These are dangerous waters for people in early recovery, because the buttons that urge us to take a drink or have some other drug are hard-wired as well. Research has shown that a picture of a guy standing on a street corner can trigger the urge to use in a crack addict. Just a photo of a guy who may have some drugs to sell! Other research has shown the same responses to liquor stores, places where the addict drank or used, pictures of drug paraphernalia, and so forth. Addicts in early recovery have not learned the skills that allow them to deflect these urges and bypass these temptations.

It’s been just short of 20 years since I used tobacco. A couple of months ago, during a routine but stressful, situation, I found myself patting my shirt pocket where the pack of cigarettes used to reside. I had to laugh at myself. It’s been a long time, I have healthy habits that kick in in those sorts of situations, and I understand the psychological and physical responses that lead to reactions like that, but would I have lit up if there had been a pack there? I don’t think so, but I’m not going to start carrying one around to find out.

Stress, in its various forms, is a major cause of relapse. Addicts who have relapsed and survived tell us that those are the sorts of situations that triggered their use. Not great tragedies, but the little things: the everyday tensions, marital spats, seeing friends drink or use other drugs, driving through the old neighborhood. These things trigger our addictions because they are familiar solutions, and we don’t yet have other habits to replace the old stuff. It takes years to get rid of those unexpected urges (or to learn to laugh at our addict thinking and ignore them). While we’re learning, stress is not our friend. And who/what are the best things to trigger stress in a newly-recovering person? Old “people, places and things.”

Treatment, halfway houses and meetings are places where we are accepted unconditionally, without regard to what we have done in the past, but with support for what we are trying to accomplish in the present. There we are surrounded by people who have slogged many long miles in our shoes. We are safe there, free of the old triggers, while we slowly learn the new habits of sobriety that will replace the deeply-ingrained habits of addiction. Families can help by understanding this, and by the willingness to delay their wants a little bit longer. That will help improve the chances that their addict will return to them for for the long run, not just until the next run.

Geographic Cures and Denial

Q. I've heard people at meetings refer to “geographicals,” or “geographical cures.” What's that about?

Hand-drawn map of North America, 1811 -- Library of Congress, Geography and Map Division

A geographical cure is an attempt to avoid the reality of our addiction by changing location.  They are a form of denial, a defense mechanism in which we are faced with a fact that is too uncomfortable to accept and so we convince ourselves that it is not true despite what may be overwhelming evidence.

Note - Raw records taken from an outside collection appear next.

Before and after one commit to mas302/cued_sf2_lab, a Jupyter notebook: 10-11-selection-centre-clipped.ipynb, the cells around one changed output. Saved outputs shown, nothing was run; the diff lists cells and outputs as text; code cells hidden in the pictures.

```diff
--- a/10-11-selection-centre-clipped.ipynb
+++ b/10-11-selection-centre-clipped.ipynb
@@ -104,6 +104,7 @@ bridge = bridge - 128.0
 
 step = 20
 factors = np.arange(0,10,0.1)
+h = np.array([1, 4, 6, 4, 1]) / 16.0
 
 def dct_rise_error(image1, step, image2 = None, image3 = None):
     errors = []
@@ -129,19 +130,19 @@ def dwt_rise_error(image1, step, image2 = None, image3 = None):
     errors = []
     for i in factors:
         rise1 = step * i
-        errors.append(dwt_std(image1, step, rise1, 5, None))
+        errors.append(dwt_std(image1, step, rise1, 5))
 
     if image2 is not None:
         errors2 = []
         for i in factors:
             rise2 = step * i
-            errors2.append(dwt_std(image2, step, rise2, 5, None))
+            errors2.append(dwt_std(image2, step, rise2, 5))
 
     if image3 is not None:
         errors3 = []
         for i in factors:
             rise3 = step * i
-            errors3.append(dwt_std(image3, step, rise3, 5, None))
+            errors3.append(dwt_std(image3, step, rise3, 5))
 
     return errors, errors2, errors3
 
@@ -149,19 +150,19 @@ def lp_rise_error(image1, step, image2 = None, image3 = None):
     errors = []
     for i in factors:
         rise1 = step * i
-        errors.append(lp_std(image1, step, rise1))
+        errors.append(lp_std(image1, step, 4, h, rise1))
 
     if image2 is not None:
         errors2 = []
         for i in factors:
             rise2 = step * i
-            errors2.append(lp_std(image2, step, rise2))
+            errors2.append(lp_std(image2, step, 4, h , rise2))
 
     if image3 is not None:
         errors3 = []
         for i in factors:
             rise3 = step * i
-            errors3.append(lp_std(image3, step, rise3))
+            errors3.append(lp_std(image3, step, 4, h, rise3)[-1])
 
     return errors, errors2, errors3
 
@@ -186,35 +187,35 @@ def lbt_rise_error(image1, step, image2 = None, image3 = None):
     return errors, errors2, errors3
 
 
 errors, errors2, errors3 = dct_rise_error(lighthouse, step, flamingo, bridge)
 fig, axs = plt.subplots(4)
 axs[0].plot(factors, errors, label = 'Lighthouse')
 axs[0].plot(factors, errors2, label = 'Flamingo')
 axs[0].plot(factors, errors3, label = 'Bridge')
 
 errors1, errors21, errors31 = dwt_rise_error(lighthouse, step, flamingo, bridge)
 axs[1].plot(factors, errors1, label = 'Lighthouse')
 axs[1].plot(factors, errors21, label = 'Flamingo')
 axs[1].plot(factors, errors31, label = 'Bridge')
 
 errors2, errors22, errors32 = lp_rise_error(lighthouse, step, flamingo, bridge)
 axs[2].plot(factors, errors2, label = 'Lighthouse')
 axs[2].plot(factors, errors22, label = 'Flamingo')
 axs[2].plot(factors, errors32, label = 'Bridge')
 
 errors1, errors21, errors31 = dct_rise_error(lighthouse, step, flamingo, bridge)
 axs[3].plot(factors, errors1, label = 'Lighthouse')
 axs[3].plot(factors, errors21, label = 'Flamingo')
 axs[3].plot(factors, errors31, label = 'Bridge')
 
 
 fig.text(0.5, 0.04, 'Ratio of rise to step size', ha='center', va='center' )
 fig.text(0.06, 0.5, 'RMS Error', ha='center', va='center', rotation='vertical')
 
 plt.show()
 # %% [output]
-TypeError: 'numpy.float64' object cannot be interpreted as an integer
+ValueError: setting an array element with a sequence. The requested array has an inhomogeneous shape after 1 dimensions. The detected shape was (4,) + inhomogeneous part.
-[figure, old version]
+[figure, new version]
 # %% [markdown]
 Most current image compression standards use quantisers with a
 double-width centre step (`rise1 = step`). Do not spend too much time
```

Excuses are a major form of denial. We learn their usefulness as small children: “She hit me first!” We usually grow out of that phase, but for addicts the need to make excuses and convince ourselves and others that we're really okay is our way of protecting the addiction. We say things like, “If you were married to that bitch,” or “If you'd seen the things I've seen…,” all of which, we have convinced ourselves, justify our drinking, drugging or whatever we may prefer not to look at too closely. (If we did, we might have to do something about it.)

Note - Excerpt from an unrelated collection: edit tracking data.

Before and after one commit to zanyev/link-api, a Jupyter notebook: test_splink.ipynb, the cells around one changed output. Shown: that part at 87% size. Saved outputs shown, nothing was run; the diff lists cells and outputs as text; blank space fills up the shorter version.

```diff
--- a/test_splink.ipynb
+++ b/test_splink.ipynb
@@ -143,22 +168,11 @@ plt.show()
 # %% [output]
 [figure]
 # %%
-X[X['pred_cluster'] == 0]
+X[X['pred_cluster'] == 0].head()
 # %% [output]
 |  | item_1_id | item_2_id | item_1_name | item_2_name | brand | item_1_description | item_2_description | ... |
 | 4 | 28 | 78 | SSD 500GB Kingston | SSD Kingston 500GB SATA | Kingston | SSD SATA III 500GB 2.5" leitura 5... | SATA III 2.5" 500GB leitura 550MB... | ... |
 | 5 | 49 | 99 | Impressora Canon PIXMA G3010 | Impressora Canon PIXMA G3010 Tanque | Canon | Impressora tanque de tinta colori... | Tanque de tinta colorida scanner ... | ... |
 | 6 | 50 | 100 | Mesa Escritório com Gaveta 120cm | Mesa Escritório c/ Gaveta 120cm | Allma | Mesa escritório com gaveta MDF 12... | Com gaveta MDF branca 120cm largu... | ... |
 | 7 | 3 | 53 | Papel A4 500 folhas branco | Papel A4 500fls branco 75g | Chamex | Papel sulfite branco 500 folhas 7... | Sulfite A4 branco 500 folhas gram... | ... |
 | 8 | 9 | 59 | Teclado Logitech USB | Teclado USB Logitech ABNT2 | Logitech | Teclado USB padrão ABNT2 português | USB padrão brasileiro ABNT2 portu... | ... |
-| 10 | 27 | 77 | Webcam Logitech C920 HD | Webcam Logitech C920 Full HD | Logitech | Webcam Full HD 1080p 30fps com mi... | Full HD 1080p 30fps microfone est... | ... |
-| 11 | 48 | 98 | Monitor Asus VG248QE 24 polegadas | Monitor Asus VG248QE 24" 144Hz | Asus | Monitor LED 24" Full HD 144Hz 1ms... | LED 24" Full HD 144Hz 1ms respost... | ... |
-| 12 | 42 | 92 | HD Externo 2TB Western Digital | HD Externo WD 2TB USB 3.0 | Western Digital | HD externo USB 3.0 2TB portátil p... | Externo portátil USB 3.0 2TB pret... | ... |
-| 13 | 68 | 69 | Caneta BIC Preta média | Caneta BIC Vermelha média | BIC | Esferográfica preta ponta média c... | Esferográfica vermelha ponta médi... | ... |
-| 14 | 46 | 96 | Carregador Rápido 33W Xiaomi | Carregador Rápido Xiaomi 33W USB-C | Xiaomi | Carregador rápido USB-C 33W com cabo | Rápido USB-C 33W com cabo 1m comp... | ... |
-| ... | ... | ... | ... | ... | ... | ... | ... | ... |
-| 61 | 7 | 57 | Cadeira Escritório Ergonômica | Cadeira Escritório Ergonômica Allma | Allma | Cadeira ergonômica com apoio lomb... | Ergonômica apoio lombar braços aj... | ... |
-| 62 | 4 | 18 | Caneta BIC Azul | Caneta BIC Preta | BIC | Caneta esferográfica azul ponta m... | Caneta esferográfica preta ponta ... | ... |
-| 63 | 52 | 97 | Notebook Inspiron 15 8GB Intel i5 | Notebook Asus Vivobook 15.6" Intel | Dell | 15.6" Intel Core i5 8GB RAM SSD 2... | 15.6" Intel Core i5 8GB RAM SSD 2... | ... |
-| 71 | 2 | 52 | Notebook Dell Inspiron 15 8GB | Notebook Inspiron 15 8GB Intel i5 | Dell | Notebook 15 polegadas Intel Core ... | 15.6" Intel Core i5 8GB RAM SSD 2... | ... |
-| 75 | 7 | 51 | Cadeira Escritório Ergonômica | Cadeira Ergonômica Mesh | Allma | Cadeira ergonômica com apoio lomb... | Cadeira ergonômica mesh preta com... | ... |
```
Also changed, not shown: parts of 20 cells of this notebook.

So, when things get rough, we sometimes convince ourselves that all we need is a fresh start in a new place, and we'll be able to get our lives back under control. However, unless our geographical cure has also involved detox, treatment and a program of recovery, we discover that it doesn't take long for the things that we thought we'd left behind to hop out of the trees and right onto our backs again.

We failed to consider one of life's major truths: No Matter Where You Go, There You Are!  We need to change our way of living, not where we live.

Hitting the road doesn't solve our problems, it just means that we have to face them in a strange place, among strangers.  If, however, we decide to get out of the old neighborhood and get some help, that's not necessarily such a bad idea.